> **Exercise description**
The records below are to be returned exactly as written, minus their pictures.

(Screenshot and code edit data)
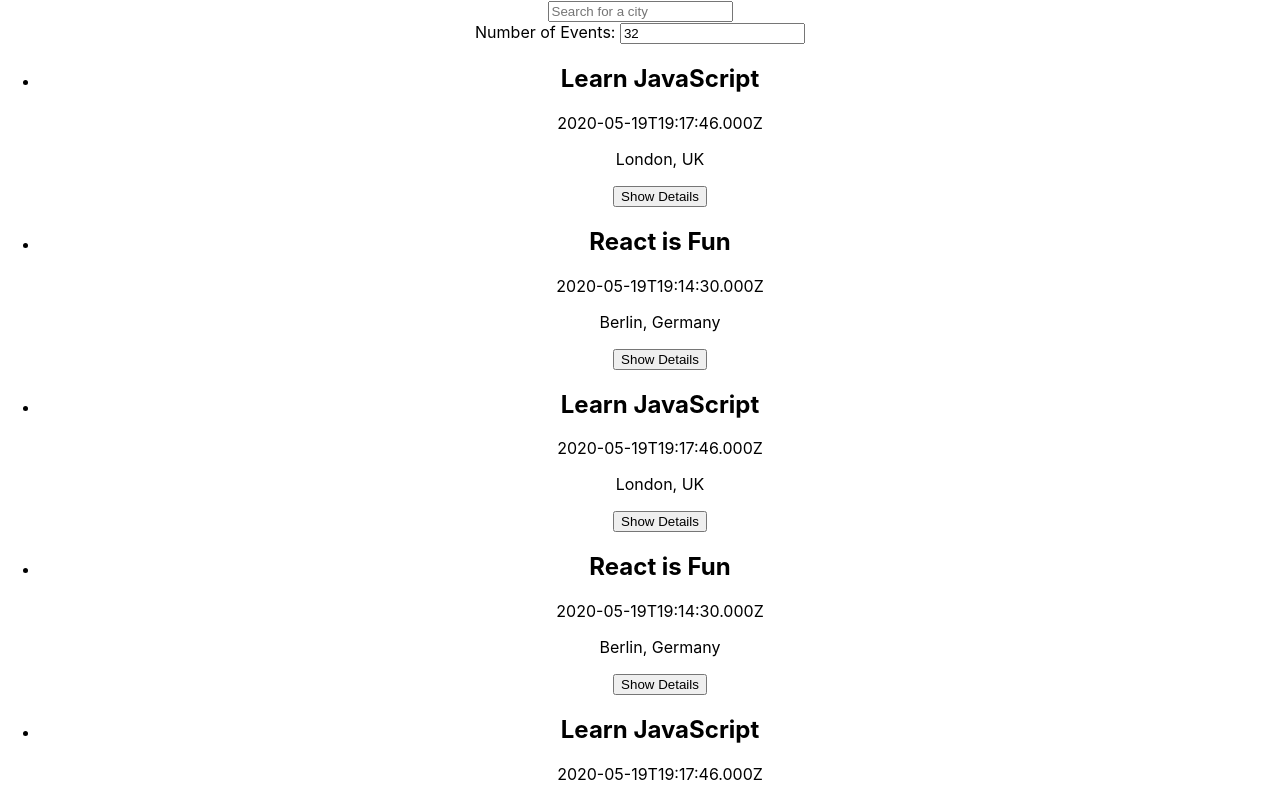
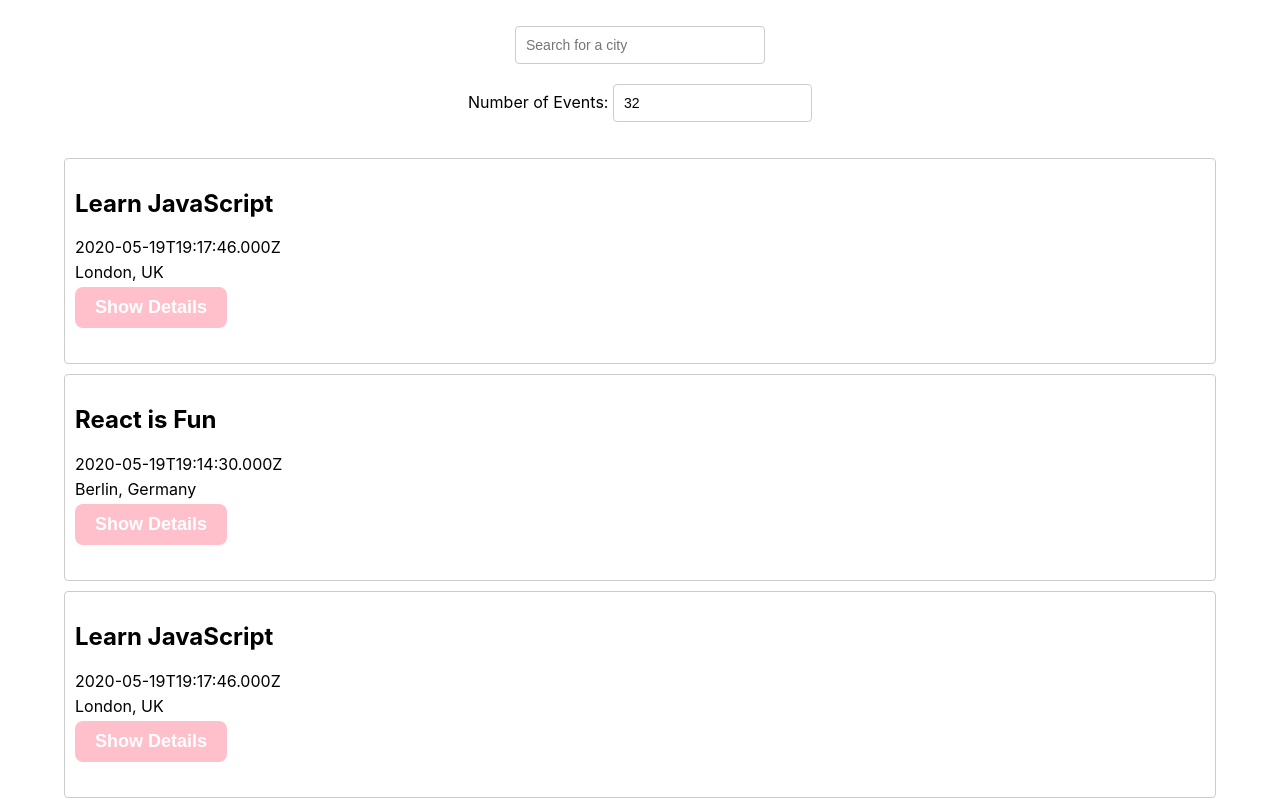
Before and after one commit to haleytolar/meet3, a React (Create React App) app: page / in a window 1280 px wide. Shown: the top 800 px of the page. Built offline with nearby package versions, Linux system fonts and the light colour scheme.

Commit message:
changed button colors

```diff
--- a/src/App.css
+++ b/src/App.css
@@ -1,38 +1,99 @@
+@import url(https://fonts.googleapis.com/css?family=Roboto:500);
 .App {
   text-align: center;
+  padding: 2% 5%;
 }
 
-.App-logo {
-  height: 40vmin;
-  pointer-events: none;
+.App * {
+  box-sizing: border-box;
 }
 
-@media (prefers-reduced-motion: no-preference) {
-  .App-logo {
-    animation: App-logo-spin infinite 20s linear;
-  }
+ul {
+  padding: 0;
+  list-style: none;
 }
 
-.App-header {
-  background-color: #282c34;
-  min-height: 100vh;
+p {
+  margin: 5px 0;
+}
+
+input[type="text"],
+input[type="number"] {
+  padding: 8px 6px 8px 10px;
+  border-radius: 4px;
+  outline: none;
+  border: 1px solid #ccc;
+  font-size: 14px;
+  line-height: 20px;
+  align-self: center;
+  height: 38px;
+  margin-bottom: 20px;
+}
+
+.city {
+  width: 250px;
+}
+
+#city-search {
   display: flex;
   flex-direction: column;
-  align-items: center;
-  justify-content: center;
-  font-size: calc(10px + 2vmin);
+  margin: auto;
+  position: relative;
+}
+
+.suggestions {
+  width: 250px;
+  position: absolute;
+  top: 45px;
+  z-index: 2;
+  align-self: center;
+  margin: 0;
+  font-size: 14px;
+  box-shadow: 10px 10px 16px -12px rgba(0, 0, 0, 0.75);
+}
+
+.suggestions > li {
+  text-align: left;
+  padding: 8px 6px 8px 10px;
+  background-color: #eee;
+  cursor: default;
+}
+
+.suggestions > li:last-child {
+  border-bottom-left-radius: 4px;
+  border-bottom-right-radius: 4px;
+}
+
+.suggestions > li:hover {
+  background-color: #bcdcdb;
+}
+
+.event {
+  padding: 10px 10px 35px;
+  margin-bottom: 10px;
+  text-align: left;
+  border: 1px solid #ccc;
+  border-radius: 4px;
+  position: relative;
+}
+
+.details-btn {
+  position: absolute;
+  right: 5px;
+  bottom: 5px;
+  padding: 5px 8px;
+  border-radius: 4px;
+  outline: none;
+  cursor: pointer;
+}
+
+.showDetailsButton {
+  background-color: pink;
+  font-size: 18px;
+  font-weight: bold;
+  border-radius: 8px;
+  padding: 10px 20px;
+  border: none;
+  cursor: pointer;
   color: white;
 }
-
-.App-link {
-  color: #61dafb;
-}
-
-@keyframes App-logo-spin {
-  from {
-    transform: rotate(0deg);
-  }
-  to {
-    transform: rotate(360deg);
-  }
-}
```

> **Response**
Before and after one commit to haleytolar/meet3, a React (Create React App) app: page / in a window 1280 px wide. Shown: the top 800 px of the page. Built offline with nearby package versions, Linux system fonts and the light colour scheme.

Commit message:
changed button colors

```diff
--- a/src/App.css
+++ b/src/App.css
@@ -1,38 +1,99 @@
+@import url(https://fonts.googleapis.com/css?family=Roboto:500);
 .App {
   text-align: center;
+  padding: 2% 5%;
 }
 
-.App-logo {
-  height: 40vmin;
-  pointer-events: none;
+.App * {
+  box-sizing: border-box;
 }
 
-@media (prefers-reduced-motion: no-preference) {
-  .App-logo {
-    animation: App-logo-spin infinite 20s linear;
-  }
+ul {
+  padding: 0;
+  list-style: none;
 }
 
-.App-header {
-  background-color: #282c34;
-  min-height: 100vh;
+p {
+  margin: 5px 0;
+}
+
+input[type="text"],
+input[type="number"] {
+  padding: 8px 6px 8px 10px;
+  border-radius: 4px;
+  outline: none;
+  border: 1px solid #ccc;
+  font-size: 14px;
+  line-height: 20px;
+  align-self: center;
+  height: 38px;
+  margin-bottom: 20px;
+}
+
+.city {
+  width: 250px;
+}
+
+#city-search {
   display: flex;
   flex-direction: column;
-  align-items: center;
-  justify-content: center;
-  font-size: calc(10px + 2vmin);
+  margin: auto;
+  position: relative;
+}
+
+.suggestions {
+  width: 250px;
+  position: absolute;
+  top: 45px;
+  z-index: 2;
+  align-self: center;
+  margin: 0;
+  font-size: 14px;
+  box-shadow: 10px 10px 16px -12px rgba(0, 0, 0, 0.75);
+}
+
+.suggestions > li {
+  text-align: left;
+  padding: 8px 6px 8px 10px;
+  background-color: #eee;
+  cursor: default;
+}
+
+.suggestions > li:last-child {
+  border-bottom-left-radius: 4px;
+  border-bottom-right-radius: 4px;
+}
+
+.suggestions > li:hover {
+  background-color: #bcdcdb;
+}
+
+.event {
+  padding: 10px 10px 35px;
+  margin-bottom: 10px;
+  text-align: left;
+  border: 1px solid #ccc;
+  border-radius: 4px;
+  position: relative;
+}
+
+.details-btn {
+  position: absolute;
+  right: 5px;
+  bottom: 5px;
+  padding: 5px 8px;
+  border-radius: 4px;
+  outline: none;
+  cursor: pointer;
+}
+
+.showDetailsButton {
+  background-color: pink;
+  font-size: 18px;
+  font-weight: bold;
+  border-radius: 8px;
+  padding: 10px 20px;
+  border: none;
+  cursor: pointer;
   color: white;
 }
-
-.App-link {
-  color: #61dafb;
-}
-
-@keyframes App-logo-spin {
-  from {
-    transform: rotate(0deg);
-  }
-  to {
-    transform: rotate(360deg);
-  }
-}
```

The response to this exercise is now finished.